While speaking with the suspect, another officer went back to the apartment and asked the suspect’s girlfriend if they could search the apartment for a laser pointer. She consented. As she was signing the consent form, the suspect yelled up to his girlfriend to not let the police in or talk to them. He also yelled that she should talk to the police outside There was no dispute that the officers and the suspect’s girlfriend heard the suspect.  The officers searched the apartment and found a laser pointer with the suspect’s name etched on it. The suspect was arrested.

The suspect’s attorney was on-the-ball and filed a motion to suppress the laser pointer evidence because he did not consent to the search even though the suspects co-tenant, his girlfriend, did consent. Previous case law suggested that when one co-tenant consents to a search and another does not, the lack of consent is only valid if the objection is made at the doorway, i.e., physically present at the location of the search. The trial court denied the motion to suppress on these grounds. The district court agreed with the trial court upon appeal.

The case was then taken to the federal court. The Ninth Circuit Court of Appeals carefully analyzed case precedents and determined that the suspects objection to the search was valid. Even though he was not at the doorway, he was in such close proximity to the apartment as to be “physically present.”
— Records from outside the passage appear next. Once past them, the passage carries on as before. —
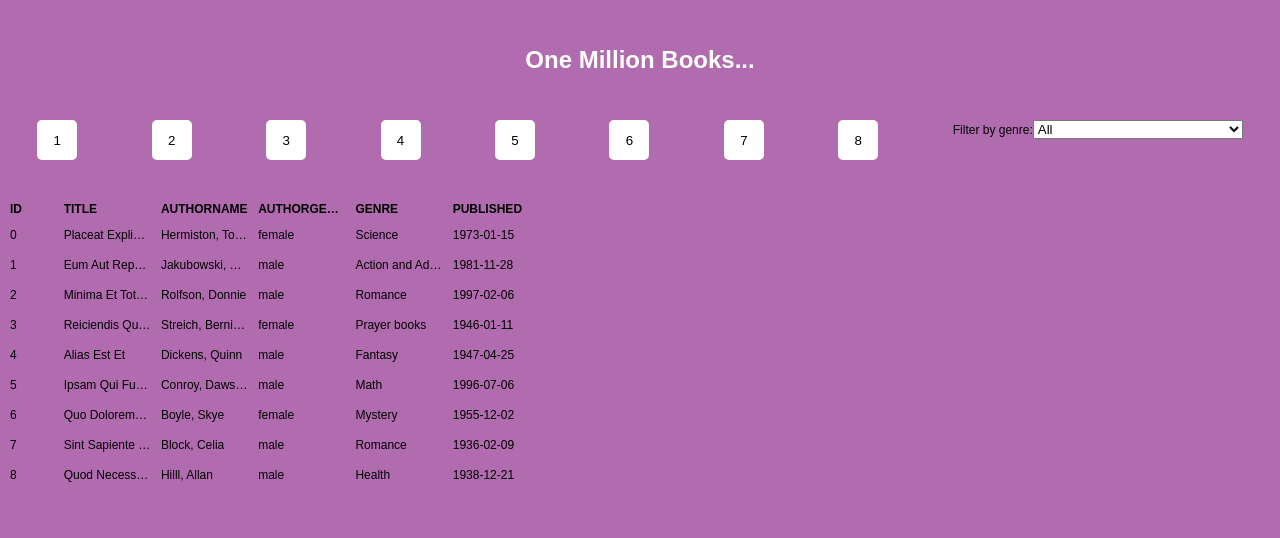
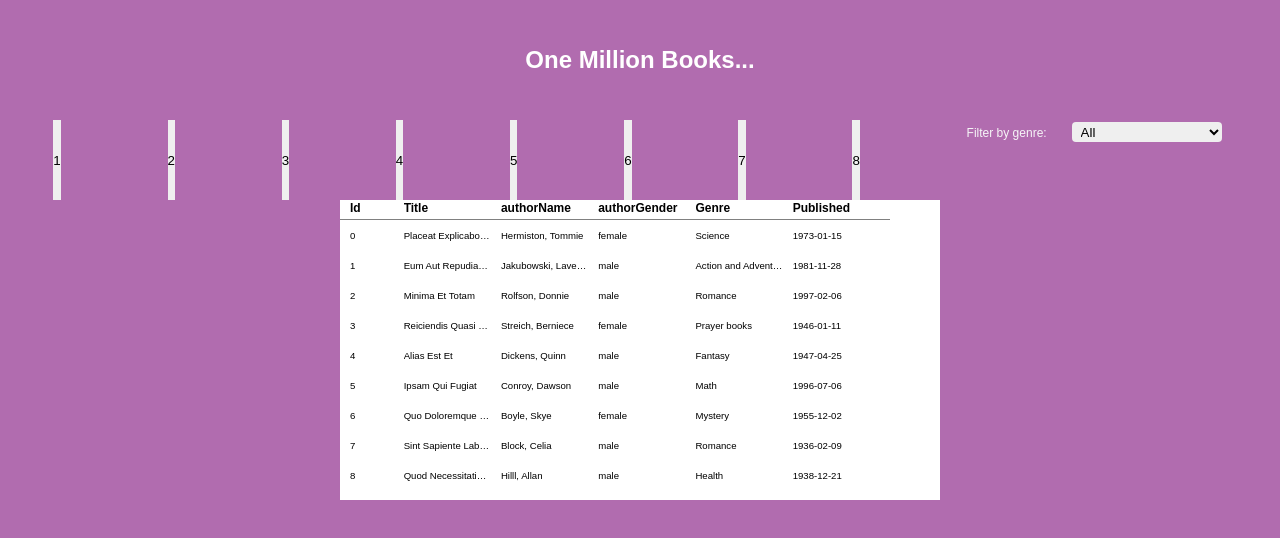
Before and after one commit to melanienolan/one-million-books, a React (Create React App) app: page / in a window 1280 px wide. Both pictures are taken after a click on the button "10". Shown: the top 538 px of the page. Built offline with nearby package versions, Linux system fonts and the light colour scheme.

Commit message:
add styles for table

```diff
--- a/src/App.css
+++ b/src/App.css
@@ -27,11 +27,11 @@ header h1 {
   display: flex;
   justify-content: space-around;
 }
-.filters button {
+.button--sort {
   background-color: #ffffff;
-  border-radius: 5px;
-  width: 40px;
-  height: 40px;
+  border-radius: 50%;
+  width: 30px;
+  height: 30px;
 }
 
 .book--container-empty {
@@ -74,21 +74,6 @@ header h1 {
   margin: 5px auto;
   overflow: scroll;
 }
-.react-scrollable-list {
-  width: 600px;
-  margin: 5px auto;
-  overflow: scroll;
-}
-.react-scrollable-list-item {
-  height: 100px;
-  background-color: #ffffff;
-  margin-bottom: 2px;
-  list-style: none;
-  border-radius: 5px;
-  display: flex;
-  flex-direction: column;
-  justify-content: center;
-}
 .book--item {
   height: 100px;
   background-color: #ffffff;
@@ -109,3 +94,35 @@ header h1 {
   display: inline-block;
   width: 110px;
 }
+.form {
+}
+.form--label {
+  color: #f6f5f7;
+  display: block;
+}
+.form--text {
+  display: inline-block;
+  width: 100px;
+}
+.form--input {
+  height: 20px;
+  width: 150px;
+  border-radius: 4px;
+  border: none;
+  margin: 2px 5px;
+  padding: 0 5px;
+}
+.ReactVirtualized__Table {
+  width: 600px;
+  margin: 0 auto;
+  background-color: #ffffff;
+}
+.ReactVirtualized__Table__headerRow {
+  text-transform: none;
+  border-bottom: 1px solid grey;
+}
+.ReactVirtualized__Table__headerColumn {
+}
+.ReactVirtualized__Table__row {
+  font-size: 0.8rem;
+}
```
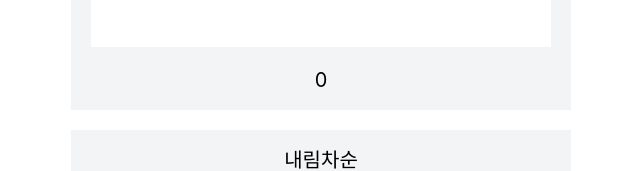
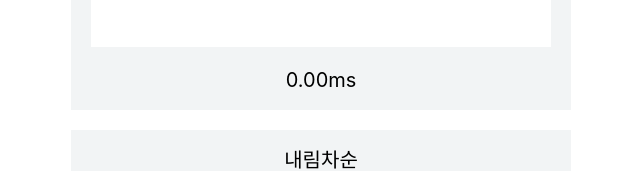
Before and after one commit to kim-gunwoo/solarconnect-sorting, a React (Create React App) app: page / in a window 1280 px wide. Both pictures are taken after a click on the button "sort". Shown: the part 529-700 px from the top of the page, without its empty margins (319-959 px from the left). Built offline with nearby package versions, Linux system fonts and the light colour scheme.

Commit message:
fix: ResultField 수정
- excutionTime 0일때 숫자만 렌더링 되는 현상 수정

```diff
--- a/src/components/Field/ResultField.js
+++ b/src/components/Field/ResultField.js
@@ -5,7 +5,7 @@ const ResultField = ({ fieldName, value, excutionTime }) => {
     <Container>
       <FieldHeader>{fieldName}</FieldHeader>
       <TextArea value={value} readOnly />
-      {excutionTime && <p>{`${excutionTime.toPrecision(3)}ms`}</p>}
+      {excutionTime!==null &&( <div>{`${excutionTime.toPrecision(3)}ms`}</div>)}
     </Container>
   );
 };
```
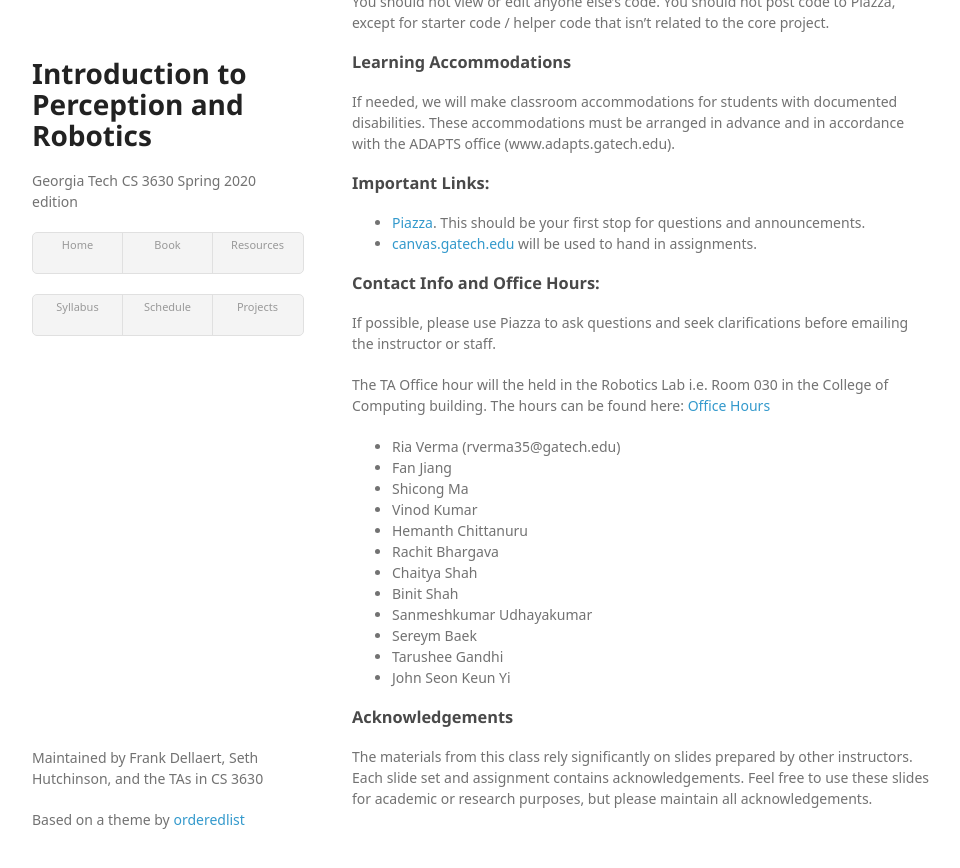
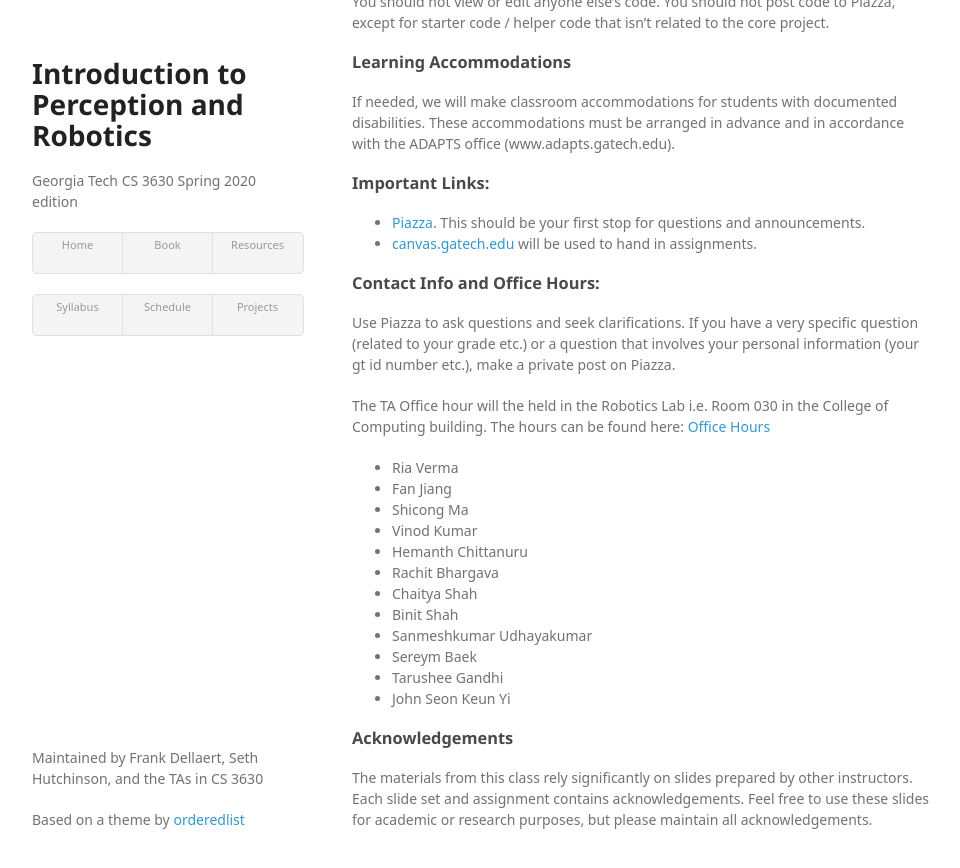
Before and after one commit to dellaert/22F-3630, a Jekyll site: the page built from syllabus.md, in a window 1280 px wide and 900 px high, scrolled down 1325 px. Shown: the top 868 px of the window, without its empty margins (158-1118 px from the left). Built offline with Jekyll 4.4.1, drawn with Linux system fonts in a browser that asks for light colours; some web fonts are replaced.

Commit message:
updated contact info

```diff
--- a/syllabus.md
+++ b/syllabus.md
@@ -49,12 +49,12 @@ If needed, we will make classroom accommodations for students with documented di
 * [canvas.gatech.edu](https://canvas.gatech.edu/) will be used to hand in assignments.
 
 ### Contact Info and Office Hours:
-If possible, please use Piazza to ask questions and seek clarifications before emailing the instructor or staff.
+Use Piazza to ask questions and seek clarifications. If you have a very specific question (related to your grade etc.) or a question that involves your personal information (your gt id number etc.), make a private post on Piazza.
 
 The TA Office hour will the held in the Robotics Lab i.e. Room 030 in the College of Computing building. The hours can be found here:
 [Office Hours](https://outlook.office365.com/owa/calendar/c6f829396e254e7ca8c22db46371fc7c@gatech.edu/e3e54dfaf9874cef8c33bc4b1762458e2224894471308084280/calendar.html)
 
-* Ria Verma (rverma35@gatech.edu)
+* Ria Verma
 * Fan Jiang
 * Shicong Ma
 * Vinod Kumar
```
While, in this case, the Ninth Circuit made a ruling that still left the defendant on the hook for some incriminating post-arrests statements he made, the court did reverse the district court and found the search was unlawful and in violation of the defendant’s Fourth Amendment rights.

What is the upshot? In a case where one or more residents of a residential dwelling consents to a search, but one or more other residents do not consent, the objection to the search is valid as long as that objection is made by an inhabitant who is physically present to object. “Physically present” can mean within earshot or eyesight. The objection to the search will take precedence over the consent.

The United States and California Constitutions protect you from unreasonable search and seizure. When those rights are violated, your best defense may be a motion to suppress the evidence. One of the first things Orange County criminal defense attorney William Weinberg considers when reviewing a case is whether there was a potential violation of the client’s rights, thus warranting a motion to suppress the evidence. Often, when such a motion is granted by the court, the case ends up dismissed because crucial evidence is excluded.

Mr. Weinberg is available for a complimentary consultation to review your case where he will offer you what he thinks is your best defense. You may reach him at his Irvine office at 949-474-8008 or by emailing him at